Apple Pay, the Silicon Valley giant’s highly anticipated mobile wallet, has been available for only one week but already may be inciting a battle within the payments industry.
Over the weekend, Rite Aid and CVS disabled Apple Pay from working in their stores nationwide. The reason was not immediately clear.
Ashley Flower, a spokeswoman for Rite Aid, said the company “does not currently accept Apple Pay.” She added that Rite Aid was “still in the process of evaluating our mobile payment options.”
Representatives from CVS did not respond to repeated telephone and e-mail requests for comment Sunday.
Analysts said disabling acceptance of Apple Pay was a way to favor a rival system that is not yet available but is being developed by a consortium of merchants known as Merchant Customer Exchange, or MCX. Rite Aid and CVS are part of that consortium, not part of the group of retailers that had teamed up with Apple on its payment system. Nonetheless, last week, Apple Pay technology was working in Rite Aid and CVS stores.
“Clearly Rite Aid and CVS are making a business decision over a customer satisfaction decision,” said Patrick Moorhead, president of Moor Insights & Strategy. He said that the move could upset consumers who believe Apple’s new product is easier and safer than paying with a traditional credit card.
Apple declined to comment on the stores’ action. An executive at MasterCard, which has teamed with Apple on its new system, said Rite Aid and CVS made the wrong decision. “We think consumers should have the ability to pay any way they want,” said Ed McLaughlin, chief emerging payments officer at MasterCard.
Apple has not released data on how popular its new product is. But on Apple Pay’s first day, at Chase banking services seven times more people added Chase credit cards to Apple Pay than signed up for new credit cards, Avin Arumugam, Chase’s digital executive director, said in an interview with Bloomberg.
A great deal is at stake. MCX’s payments system helps merchants keep track of customer shopping habits across the dozens of merchants who plan to accept the payment product. That is a potential treasure trove of data for retailers, who wish to better target consumers with deals and loyalty programs.
This also gives retailers the potential ability to cut credit card companies out of the payments process entirely. MCX’s system, CurrentC, will be linked to a consumer’s debit account, according to the company’s description of the product. By bypassing credit card companies, MCX merchants could potentially save money on the fees they pay per transaction.
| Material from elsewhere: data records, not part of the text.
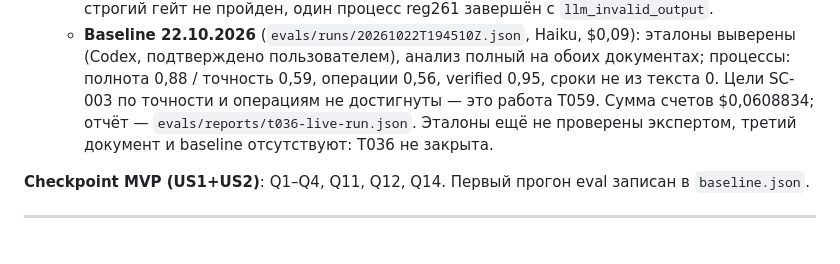
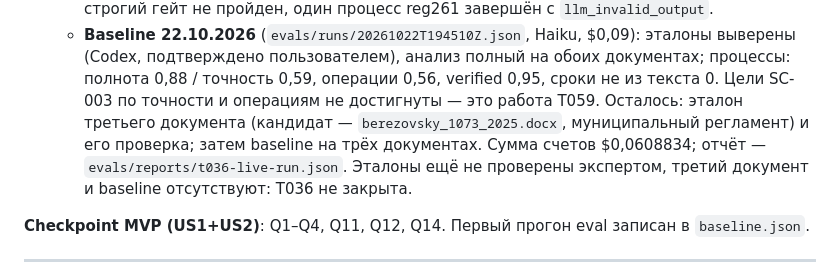
Before and after one commit to Oceanvisual/GR-, a Markdown page: specs/001-npa-ai-analyzer/tasks.md, the part around one of its changes. Rendered like a GitHub page; blank space fills up the shorter version.

Commit message:
docs(tasks): T036 waits for the third golden document
Co-Authored-By: Claude Opus 5.5 <noreply@anthropic.com>

```diff
--- a/specs/001-npa-ai-analyzer/tasks.md
+++ b/specs/001-npa-ai-analyzer/tasks.md
@@ -646,6 +646,8 @@ UI карты процессов.
     (Codex, подтверждено пользователем), анализ полный на обоих документах; процессы: полнота
     0,88 / точность 0,59, операции 0,56, verified 0,95, сроки не из текста 0. Цели SC-003 по
     точности и операциям не достигнуты — это работа T059.
+    Осталось: эталон третьего документа (кандидат — `berezovsky_1073_2025.docx`, муниципальный
+    регламент) и его проверка; затем baseline на трёх документах.
     Сумма счетов $0,0608834; отчёт — `evals/reports/t036-live-run.json`.
     Эталоны ещё не проверены экспертом, третий документ и baseline отсутствуют: T036 не закрыта.
 
```
Also changed, not shown: other parts of specs/001-npa-ai-analyzer/tasks.md (+1 -1 lines).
The battle will surely escalate in the coming months as companies like PayPal and Google update their mobile wallet strategy to deal with the fast-changing market. But for now, many are betting on Apple Pay as the mobile wallet to beat.
“Apple Pay is the most convenient, most secure, and what’s best for consumers,” McLaughlin of MasterCard said. “That’s what will win out in the end.”